*** Block opens ***

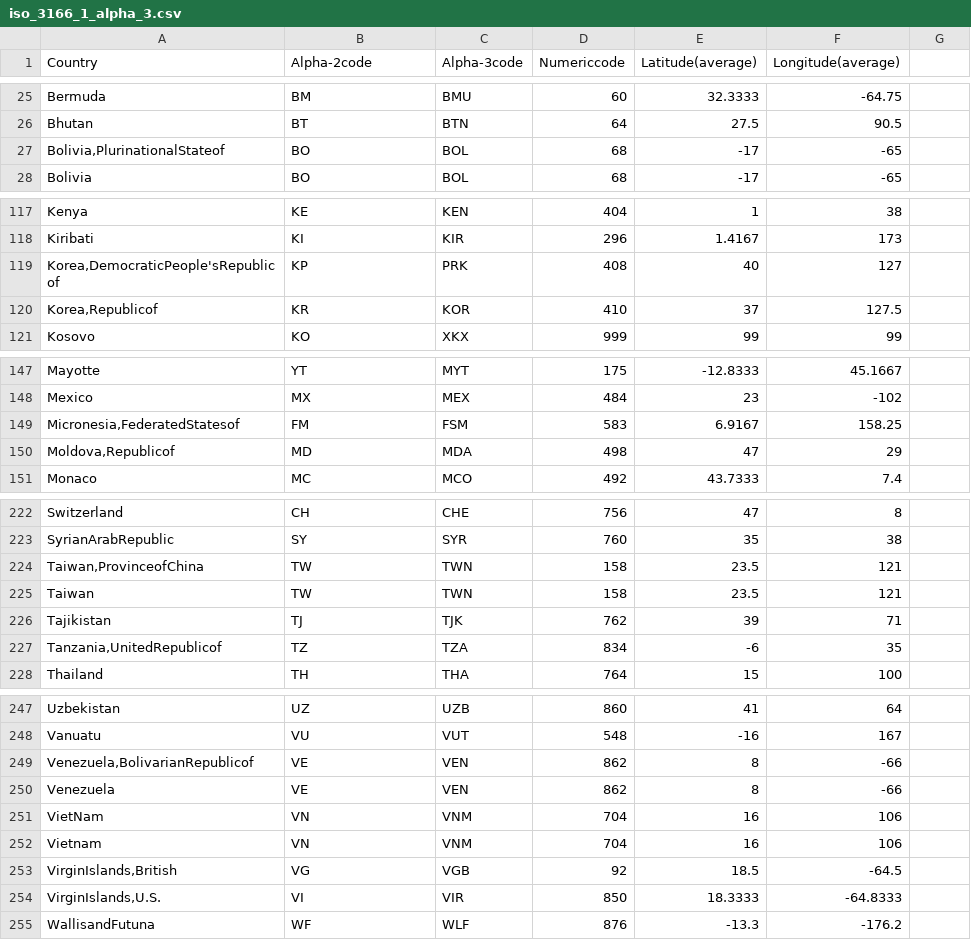
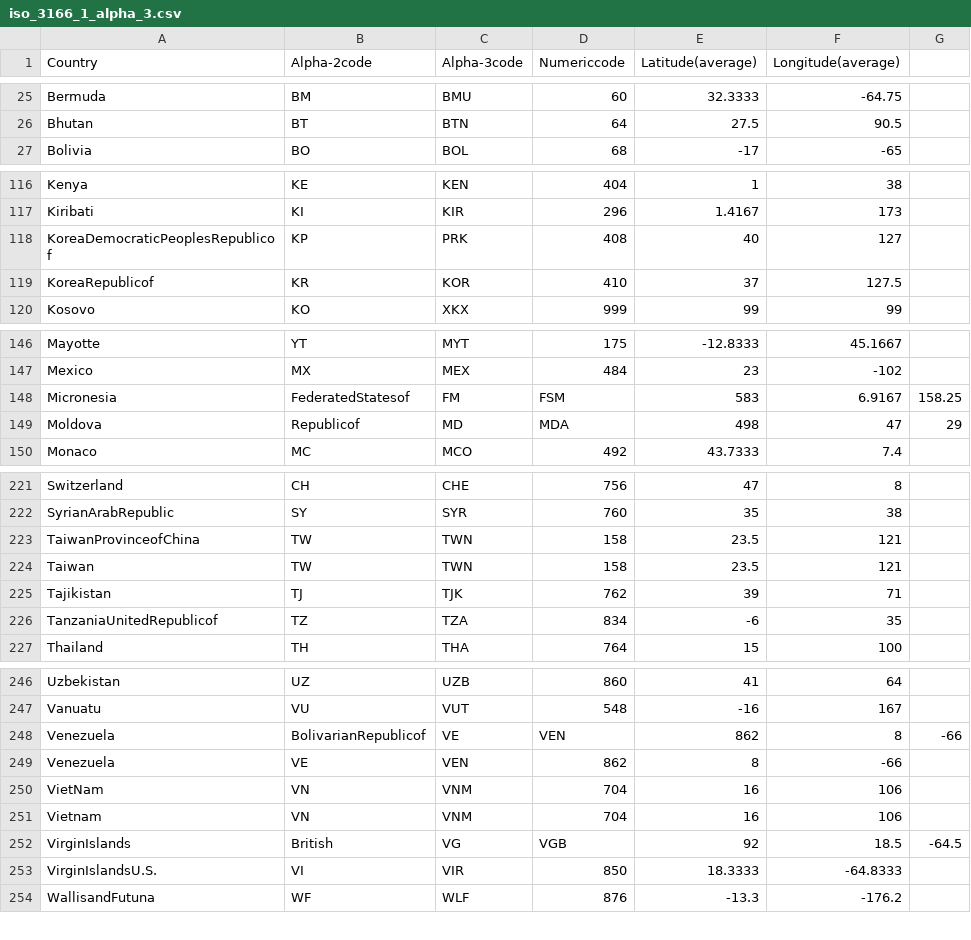
Before and after one commit to wmgeolab/geoBoundaryBot, a CSV file: dta/iso_3166_1_alpha_3.csv, drawn as a sheet; only a part is shown, gaps mark what is left out; the diff covers the shown part only.

Commit message:
Update iso_3166_1_alpha_3.csv

```diff
--- a/dta/iso_3166_1_alpha_3.csv
+++ b/dta/iso_3166_1_alpha_3.csv
@@ -26,3 +26,2 @@ Bermuda,BM,BMU,60,32.3333,-64.75
 Bhutan,BT,BTN,64,27.5,90.5
-"Bolivia,PlurinationalStateof",BO,BOL,68,-17,-65
 Bolivia,BO,BOL,68,-17,-65
@@ -118,4 +117,4 @@ Kenya,KE,KEN,404,1,38
 Kiribati,KI,KIR,296,1.4167,173
-"Korea,DemocraticPeople'sRepublicof",KP,PRK,408,40,127
-"Korea,Republicof",KR,KOR,410,37,127.5
+KoreaDemocraticPeoplesRepublicof,KP,PRK,408,40,127
+KoreaRepublicof,KR,KOR,410,37,127.5
 Kosovo,KO,XKX,999,99,99
@@ -148,4 +147,4 @@ Mayotte,YT,MYT,175,-12.8333,45.1667
 Mexico,MX,MEX,484,23,-102
-"Micronesia,FederatedStatesof",FM,FSM,583,6.9167,158.25
-"Moldova,Republicof",MD,MDA,498,47,29
+Micronesia,FederatedStatesof,FM,FSM,583,6.9167,158.25
+Moldova,Republicof,MD,MDA,498,47,29
 Monaco,MC,MCO,492,43.7333,7.4
@@ -223,6 +222,6 @@ Switzerland,CH,CHE,756,47,8
 SyrianArabRepublic,SY,SYR,760,35,38
-"Taiwan,ProvinceofChina",TW,TWN,158,23.5,121
+TaiwanProvinceofChina,TW,TWN,158,23.5,121
 Taiwan,TW,TWN,158,23.5,121
 Tajikistan,TJ,TJK,762,39,71
-"Tanzania,UnitedRepublicof",TZ,TZA,834,-6,35
+TanzaniaUnitedRepublicof,TZ,TZA,834,-6,35
 Thailand,TH,THA,764,15,100
@@ -248,3 +247,3 @@ Uzbekistan,UZ,UZB,860,41,64
 Vanuatu,VU,VUT,548,-16,167
-"Venezuela,BolivarianRepublicof",VE,VEN,862,8,-66
+Venezuela,BolivarianRepublicof,VE,VEN,862,8,-66
 Venezuela,VE,VEN,862,8,-66
@@ -252,4 +251,4 @@ VietNam,VN,VNM,704,16,106
 Vietnam,VN,VNM,704,16,106
-"VirginIslands,British",VG,VGB,92,18.5,-64.5
-"VirginIslands,U.S.",VI,VIR,850,18.3333,-64.8333
+VirginIslands,British,VG,VGB,92,18.5,-64.5
+VirginIslandsU.S.,VI,VIR,850,18.3333,-64.8333
 WallisandFutuna,WF,WLF,876,-13.3,-176.2
```
Also changed, not shown: 5 edited cells elsewhere in this file.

*** Block closes ***

Work instructions: Find each line in the listing above that contains "Micronesia", and copy that line.

Response area:
-"Micronesia,FederatedStatesof",FM,FSM,583,6.9167,158.25
+Micronesia,FederatedStatesof,FM,FSM,583,6.9167,158.25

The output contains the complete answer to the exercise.